#### [Your task]
Below are the records; count how many of their lines contain the word "Drawn" and give that number only.

#### [Supplied data]
────────────────────────────────────────

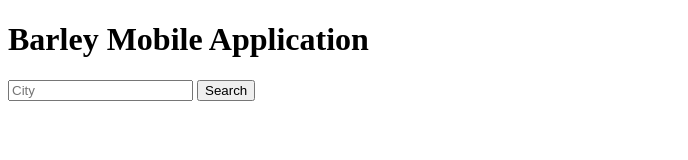
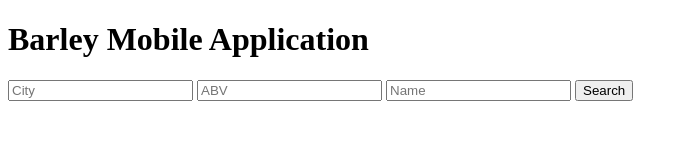
Before and after one commit to ATurner3x/Barley_Mobile, a website: page index.html in a window 1280 px wide. Shown: the whole page, without its empty margins (0-688 px from the left). Drawn offline with Linux system fonts and the light colour scheme.

Commit message:
Added ABV and Name Boxes

```diff
--- a/index.html
+++ b/index.html
@@ -18,6 +18,8 @@
 
         <div class="search">
             <input type="text" id="search-city" placeholder="City">
+            <input type="text" id="search-abv" placeholder="ABV">
+            <input type="text" id="search-name" placeholder="Name">
             <button id="search-button">Search</button>
         </div>
 
```
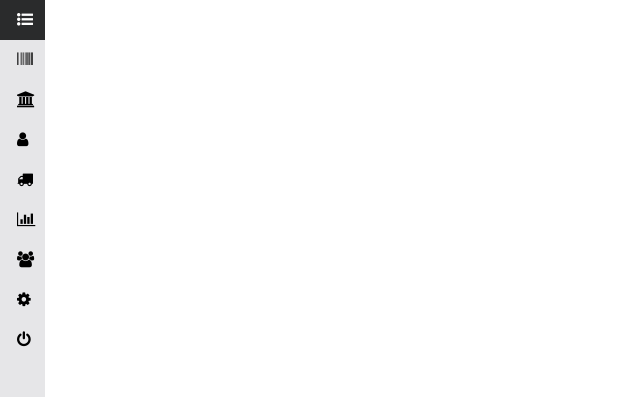
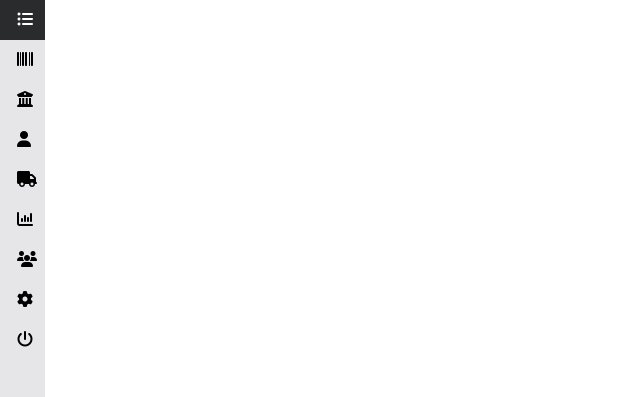
Before and after one commit to NadeeshaEranjan/wordpress-style-side-menu, a plain HTML site: page index.html in a window 1280 px wide. Shown: the top 397 px of the page, 0-640 px from the left. Drawn offline with nearby package versions, Linux system fonts and the light colour scheme.

Commit message:
fontawesome update
fontawesome Url updated

```diff
--- a/index.html
+++ b/index.html
@@ -16,6 +16,8 @@
 	<!-- font awesome -->
 	<link href="css/font-awesome.css" rel="stylesheet">
 	<link href="css/font-awesome.min.css" rel="stylesheet">
+
+	<script src="https://use.fontawesome.com/d5b0b94ef8.js"></script>
 
 </head>
 <body class="background-dark text-dark-orange">
```
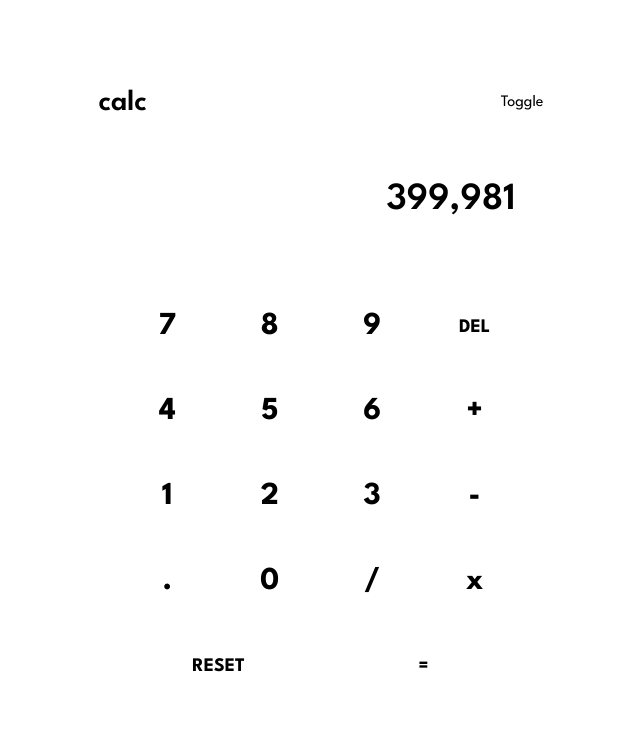
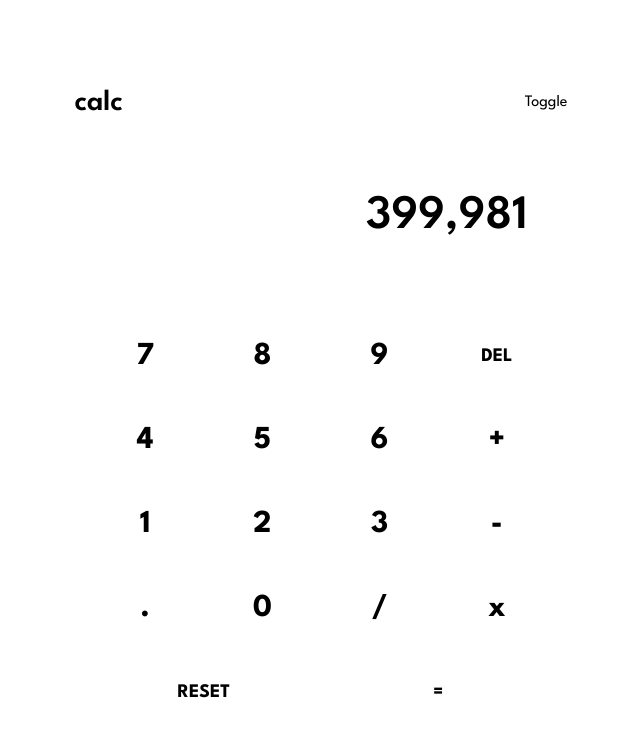
Before and after one commit to jacob-briscoe/calculator, a React (Vite) app: page / in a window 1280 px wide. Shown: the top 736 px of the page, without its empty margins (319-959 px from the left). Built offline with nearby package versions, Linux system fonts and the light colour scheme.

Commit message:
fix desktop layout issues (#4)

```diff
--- a/src/GlobalStyle.tsx
+++ b/src/GlobalStyle.tsx
@@ -192,7 +192,7 @@ const GlobalStyle = styled.createGlobalStyle`
 
     #root {
       min-width: 375px;
-      max-width: 445px;
+      max-width: 493px;
       max-height: 650px;
     }
   }
--- a/src/components/Display.tsx
+++ b/src/components/Display.tsx
@@ -9,6 +9,12 @@ const StyledDisplay = styled.div`
   border-radius: 10px;
   display: flex;
   justify-content: flex-end;
+  align-items: center;
+
+  @media (min-width: 768px) {
+    font-size: 3rem;
+    padding: 2.5rem;
+  }
 `;
 
 export function Display() {
--- a/src/components/Header.tsx
+++ b/src/components/Header.tsx
@@ -7,7 +7,6 @@ const StyledHeader = styled.header`
   justify-content: space-between;
   align-items: center;
   min-height: 55px;
-  /* margin-bottom: 1.75rem; */
 `;
 
 const StyledAppName = styled.h1`
--- a/src/components/Keypad.tsx
+++ b/src/components/Keypad.tsx
@@ -6,10 +6,6 @@ const StyledKeypad = styled.fieldset`
   grid-template-columns: repeat(4, 60px);
   grid-auto-rows: minmax(60px, auto);
 
-  /* grid-template-columns: repeat(4, 60px);
-  grid-template-rows: repeat(5, 59px); */
-
-  /* gap: 0.8rem; */
   column-gap: 0.8rem;
   row-gap: 1rem;
 
@@ -22,8 +18,8 @@ const StyledKeypad = styled.fieldset`
     grid-template-columns: repeat(4, 1fr);
     grid-auto-rows: minmax(60px, auto);
 
-    /* column-gap: 1.5rem;
-    row-gap: 1.5rem; */
+    column-gap: 1.5rem;
+    row-gap: 1.5rem;
   }
 `;
 
```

────────────────────────────────────────

#### [Task response]
2